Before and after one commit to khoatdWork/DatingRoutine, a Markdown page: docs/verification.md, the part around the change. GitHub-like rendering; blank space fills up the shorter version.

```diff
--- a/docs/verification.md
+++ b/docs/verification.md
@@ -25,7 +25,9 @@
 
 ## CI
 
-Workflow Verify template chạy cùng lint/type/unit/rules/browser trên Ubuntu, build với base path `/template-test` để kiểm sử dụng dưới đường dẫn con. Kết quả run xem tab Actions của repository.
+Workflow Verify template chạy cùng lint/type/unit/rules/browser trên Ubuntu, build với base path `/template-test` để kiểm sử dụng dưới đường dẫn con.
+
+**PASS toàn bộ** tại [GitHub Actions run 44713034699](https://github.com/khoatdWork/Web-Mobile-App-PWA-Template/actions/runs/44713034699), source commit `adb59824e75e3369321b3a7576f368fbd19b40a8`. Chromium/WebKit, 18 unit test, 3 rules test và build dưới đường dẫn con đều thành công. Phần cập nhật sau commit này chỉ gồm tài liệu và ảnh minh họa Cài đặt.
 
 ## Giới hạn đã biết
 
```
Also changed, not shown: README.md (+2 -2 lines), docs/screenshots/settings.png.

____________________

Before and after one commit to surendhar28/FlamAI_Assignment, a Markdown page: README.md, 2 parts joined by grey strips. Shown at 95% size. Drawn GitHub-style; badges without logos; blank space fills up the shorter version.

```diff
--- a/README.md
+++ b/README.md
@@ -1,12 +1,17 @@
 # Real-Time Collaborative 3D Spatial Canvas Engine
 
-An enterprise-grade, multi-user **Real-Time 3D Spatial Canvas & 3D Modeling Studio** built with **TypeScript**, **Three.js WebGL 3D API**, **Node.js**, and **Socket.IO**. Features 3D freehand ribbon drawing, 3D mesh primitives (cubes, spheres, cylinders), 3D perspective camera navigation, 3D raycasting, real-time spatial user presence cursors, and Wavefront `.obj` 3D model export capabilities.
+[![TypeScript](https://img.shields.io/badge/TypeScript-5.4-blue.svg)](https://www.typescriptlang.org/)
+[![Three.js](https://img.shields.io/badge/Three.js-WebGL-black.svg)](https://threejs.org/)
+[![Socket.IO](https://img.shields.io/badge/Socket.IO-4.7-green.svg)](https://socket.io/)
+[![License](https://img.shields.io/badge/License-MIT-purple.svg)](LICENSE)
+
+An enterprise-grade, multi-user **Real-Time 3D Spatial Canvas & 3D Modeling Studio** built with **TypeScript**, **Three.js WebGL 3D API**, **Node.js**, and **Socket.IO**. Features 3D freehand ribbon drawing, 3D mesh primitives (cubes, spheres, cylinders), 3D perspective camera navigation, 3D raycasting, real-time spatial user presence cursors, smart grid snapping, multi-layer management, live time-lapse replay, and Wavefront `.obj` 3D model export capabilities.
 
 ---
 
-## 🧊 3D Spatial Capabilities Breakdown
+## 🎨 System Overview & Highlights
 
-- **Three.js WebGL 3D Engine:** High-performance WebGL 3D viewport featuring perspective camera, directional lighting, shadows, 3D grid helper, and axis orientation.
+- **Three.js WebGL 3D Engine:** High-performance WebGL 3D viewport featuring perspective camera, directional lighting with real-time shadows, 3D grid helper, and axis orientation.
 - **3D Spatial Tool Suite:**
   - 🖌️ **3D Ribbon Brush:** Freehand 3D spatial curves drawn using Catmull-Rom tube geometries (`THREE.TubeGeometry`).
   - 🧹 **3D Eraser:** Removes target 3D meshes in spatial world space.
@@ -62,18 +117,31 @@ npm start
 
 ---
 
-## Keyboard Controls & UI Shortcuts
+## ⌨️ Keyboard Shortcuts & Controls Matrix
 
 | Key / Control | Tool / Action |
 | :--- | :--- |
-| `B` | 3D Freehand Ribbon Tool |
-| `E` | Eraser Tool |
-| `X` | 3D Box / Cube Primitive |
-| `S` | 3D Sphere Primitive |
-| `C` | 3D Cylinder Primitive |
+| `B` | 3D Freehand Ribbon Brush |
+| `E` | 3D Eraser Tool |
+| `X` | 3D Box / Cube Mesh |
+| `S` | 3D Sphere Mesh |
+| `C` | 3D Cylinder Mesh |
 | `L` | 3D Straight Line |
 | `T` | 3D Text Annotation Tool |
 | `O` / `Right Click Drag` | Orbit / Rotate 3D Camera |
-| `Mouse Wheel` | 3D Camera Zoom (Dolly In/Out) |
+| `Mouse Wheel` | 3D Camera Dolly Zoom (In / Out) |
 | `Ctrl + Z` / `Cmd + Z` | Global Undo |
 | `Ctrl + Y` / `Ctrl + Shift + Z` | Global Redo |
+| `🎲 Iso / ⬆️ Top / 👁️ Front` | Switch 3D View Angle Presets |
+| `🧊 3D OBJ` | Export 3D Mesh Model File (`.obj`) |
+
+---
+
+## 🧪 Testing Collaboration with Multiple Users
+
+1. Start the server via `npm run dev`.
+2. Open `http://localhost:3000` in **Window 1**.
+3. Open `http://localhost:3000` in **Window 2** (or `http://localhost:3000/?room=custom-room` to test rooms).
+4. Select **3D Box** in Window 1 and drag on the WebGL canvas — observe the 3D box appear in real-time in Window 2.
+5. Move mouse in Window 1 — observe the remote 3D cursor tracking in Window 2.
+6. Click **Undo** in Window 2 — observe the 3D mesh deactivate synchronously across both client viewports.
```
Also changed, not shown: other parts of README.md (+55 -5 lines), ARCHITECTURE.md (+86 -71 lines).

____________________

Exercise:
Select and copy each line from the data that includes the word "verification".

Your response:
Before and after one commit to khoatdWork/DatingRoutine, a Markdown page: docs/verification.md, the part around the change. GitHub-like rendering; blank space fills up the shorter version.
--- a/docs/verification.md
+++ b/docs/verification.md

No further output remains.